Old Dominion University released a report that estimates the Commonwealth could lose 420 million dollars in salaries each year because of the freeze. In Hampton Roads alone, the loss is estimated at 140 million a year.

When you add in loss of economic activity, the numbers jump significantly: $900 million for the entire state annually, and, $300 million in Hampton Roads.

"A federal hiring freeze could definitely limit economic growth," said Economics Professor Bob McNab, one of the authors.

McNab and Professor Vinod Agawal note that even though an exemption has been granted to the Norfolk Naval Shipyard, the freeze will still impact virtually every other facet of federal government in the area.

McNab says across the board hiring freezes are not the way that Trump should go, if the goal is to reduce government smartly.

"What he needs to do, in my opinion, is to correctly size the government to his wishes, not through a blanket order that creates inefficiencies, but by asking the hard questions of what programs should no longer be funded by the federal government," he said.

Virginia's two Democratic senators agree. Mark Warner and Tim Kaine's letter to he editor in today's Virginian Pilot says: "History tells us that indiscriminate freezes increase the costs to government in the long run. The only solution is reversing this irresponsible freeze altogether."
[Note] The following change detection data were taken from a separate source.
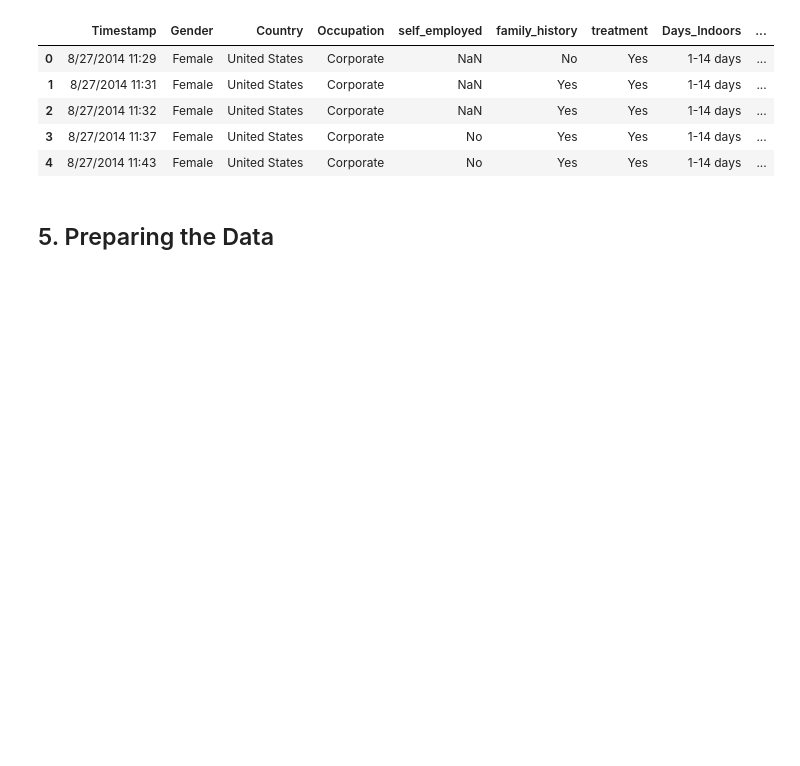
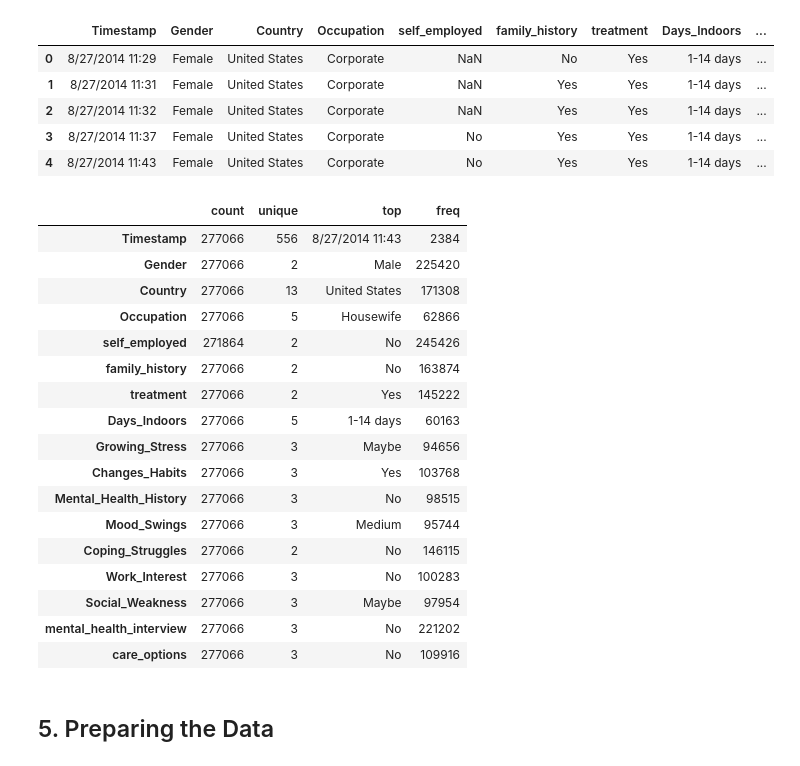
Before and after one commit to judesantos/Springboard_DS_ML, a Jupyter notebook: SpringBoard-DSC_Capstone_Project_2/Modeling/Capstone2_Modeling-Rev2.ipynb, the cells around one changed output. Cells and saved outputs as stored; diff of their text form; code cells hidden in the pictures; blank space fills up the shorter version.

```diff
--- a/SpringBoard-DSC_Capstone_Project_2/Modeling/Capstone2_Modeling-Rev2.ipynb
+++ b/SpringBoard-DSC_Capstone_Project_2/Modeling/Capstone2_Modeling-Rev2.ipynb
@@ -73,6 +75,27 @@ mh_df.head()
 | 2 | 8/27/2014 11:32 | Female | United States | Corporate | NaN | Yes | Yes | 1-14 days | ... |
 | 3 | 8/27/2014 11:37 | Female | United States | Corporate | No | Yes | Yes | 1-14 days | ... |
 | 4 | 8/27/2014 11:43 | Female | United States | Corporate | No | Yes | Yes | 1-14 days | ... |
+# %%
+mh_df.describe().T
+# %% [output]
+|  | count | unique | top | freq |
+| Timestamp | 277066 | 556 | 8/27/2014 11:43 | 2384 |
+| Gender | 277066 | 2 | Male | 225420 |
+| Country | 277066 | 13 | United States | 171308 |
+| Occupation | 277066 | 5 | Housewife | 62866 |
+| self_employed | 271864 | 2 | No | 245426 |
+| family_history | 277066 | 2 | No | 163874 |
+| treatment | 277066 | 2 | Yes | 145222 |
+| Days_Indoors | 277066 | 5 | 1-14 days | 60163 |
+| Growing_Stress | 277066 | 3 | Maybe | 94656 |
+| Changes_Habits | 277066 | 3 | Yes | 103768 |
+| Mental_Health_History | 277066 | 3 | No | 98515 |
+| Mood_Swings | 277066 | 3 | Medium | 95744 |
+| Coping_Struggles | 277066 | 2 | No | 146115 |
+| Work_Interest | 277066 | 3 | No | 100283 |
+| Social_Weakness | 277066 | 3 | Maybe | 97954 |
+| mental_health_interview | 277066 | 3 | No | 221202 |
+| care_options | 277066 | 3 | No | 109916 |
 # %% [markdown]
 ## 5. Preparing the Data
 # %% [markdown]
```
Also changed, not shown: parts of 8 cells of this notebook, 7 other files.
Republican First District Representative Rob Wittman's office, in a statement to 13News Now, said:

"Throughout his time in Congress, Congressman Witman has expressed concerns about furloughs, hiring and pay freezes that negatively impact federal workforce morale."
"It would not only chill economic growth in Virginia, it will definitely result in serious economic challenge for the Commonwealth."
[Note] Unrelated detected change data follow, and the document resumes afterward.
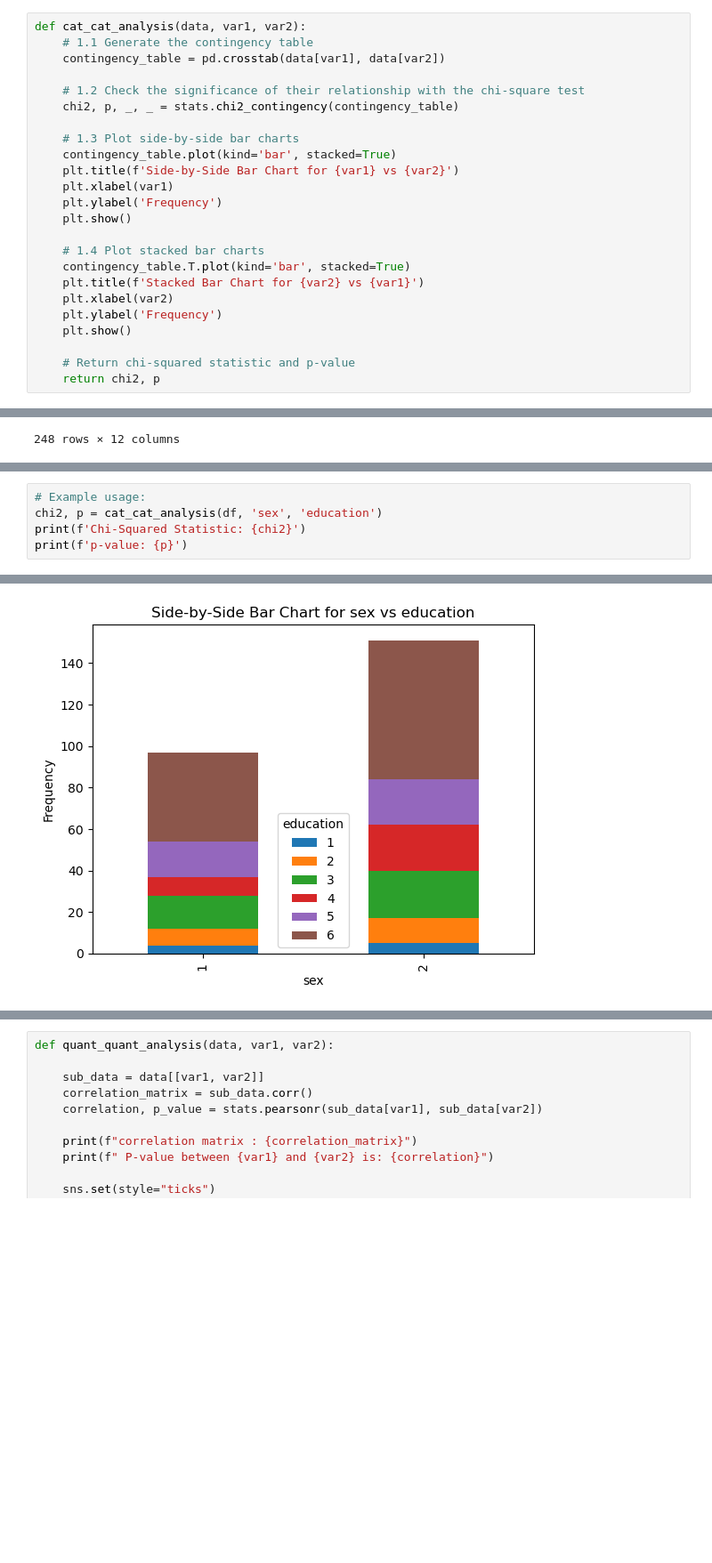
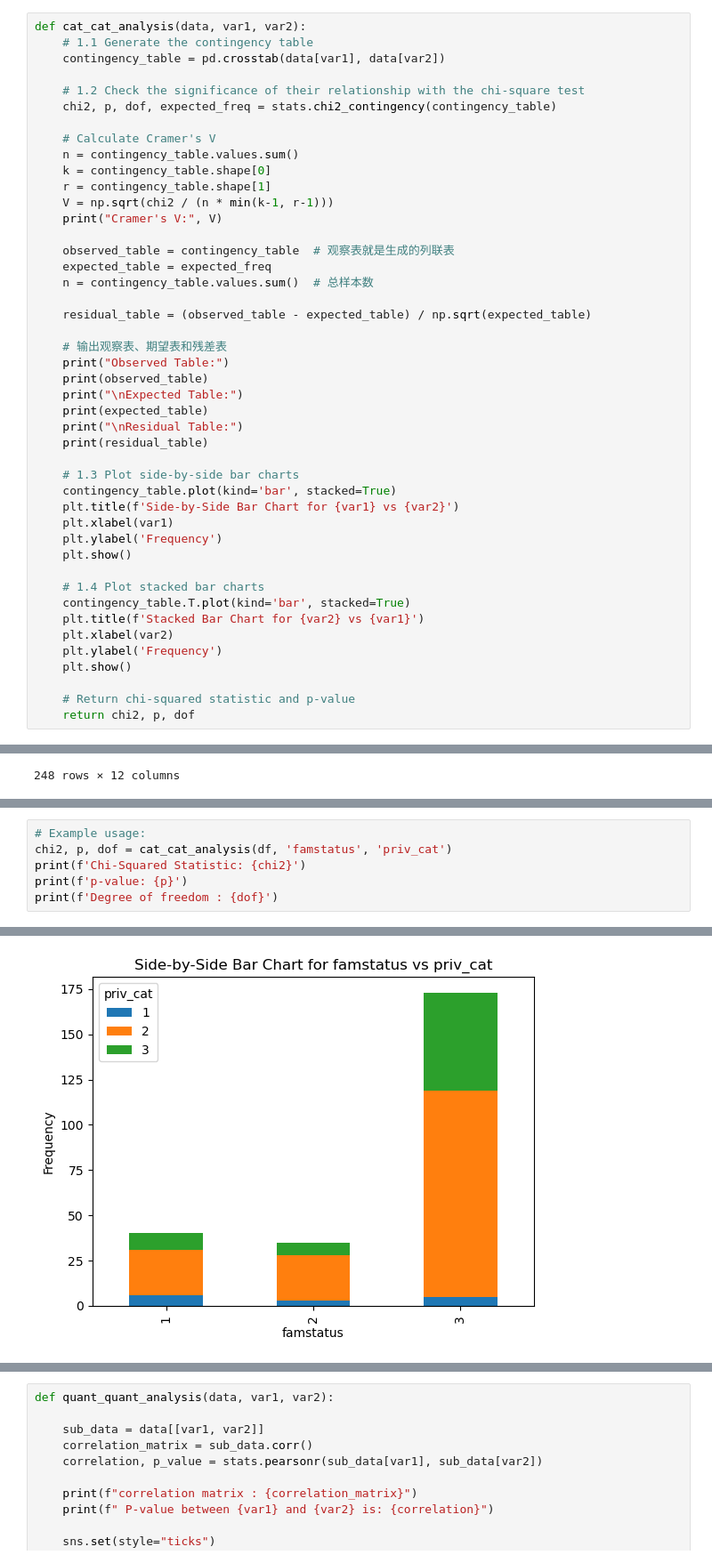
Before and after one commit to Fulin-ZHANG/EM-Lyon, a Jupyter notebook: Week3_Intro_ML/Session 5.ipynb, the cells around one changed output, grey strips where cells are left out. Shown at 89% size. Drawn from its saved outputs; the diff is of its cells as text; blank space fills up the shorter version.

```diff
--- a/Week3_Intro_ML/Session 5.ipynb
+++ b/Week3_Intro_ML/Session 5.ipynb
@@ -355,7 +357,28 @@ def cat_cat_analysis(data, var1, var2):
     contingency_table = pd.crosstab(data[var1], data[var2])
 
     # 1.2 Check the significance of their relationship with the chi-square test
-    chi2, p, _, _ = stats.chi2_contingency(contingency_table)
+    chi2, p, dof, expected_freq = stats.chi2_contingency(contingency_table)
+
+    # Calculate Cramer's V
+    n = contingency_table.values.sum()
+    k = contingency_table.shape[0]
+    r = contingency_table.shape[1]
+    V = np.sqrt(chi2 / (n * min(k-1, r-1)))
+    print("Cramer's V:", V)
+
+    observed_table = contingency_table  # 观察表就是生成的列联表
+    expected_table = expected_freq
+    n = contingency_table.values.sum()  # 总样本数
+
+    residual_table = (observed_table - expected_table) / np.sqrt(expected_table)
+
+    # 输出观察表、期望表和残差表
+    print("Observed Table:")
+    print(observed_table)
+    print("\nExpected Table:")
+    print(expected_table)
+    print("\nResidual Table:")
+    print(residual_table)
 
     # 1.3 Plot side-by-side bar charts
     contingency_table.plot(kind='bar', stacked=True)
@@ -372,7 +395,7 @@ def cat_cat_analysis(data, var1, var2):
     plt.show()
 
     # Return chi-squared statistic and p-value
-    return chi2, p
+    return chi2, p, dof
 # %%
 df
 # %% [output]
@@ -392,6 +498,7 @@ df
 # %%
 # Example usage:
-chi2, p = cat_cat_analysis(df, 'sex', 'education')
+chi2, p, dof = cat_cat_analysis(df, 'famstatus', 'priv_cat')
 print(f'Chi-Squared Statistic: {chi2}')
 print(f'p-value: {p}')
+print(f'Degree of freedom : {dof}')
 # %% [output]
@@ -398 +524 @@ print(f'p-value: {p}')
-[figure, old version]
+[figure, new version]
```
Also changed, not shown: parts of 13 cells of this notebook, 22 other files.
There is a sliver lining: President Trump's pledge to build a 350 ship Navy, which would be good news for the shipyards and bases around here. But Professor McNab worries that all the good that that would do, could be offset by the harm done by a hiring freeze.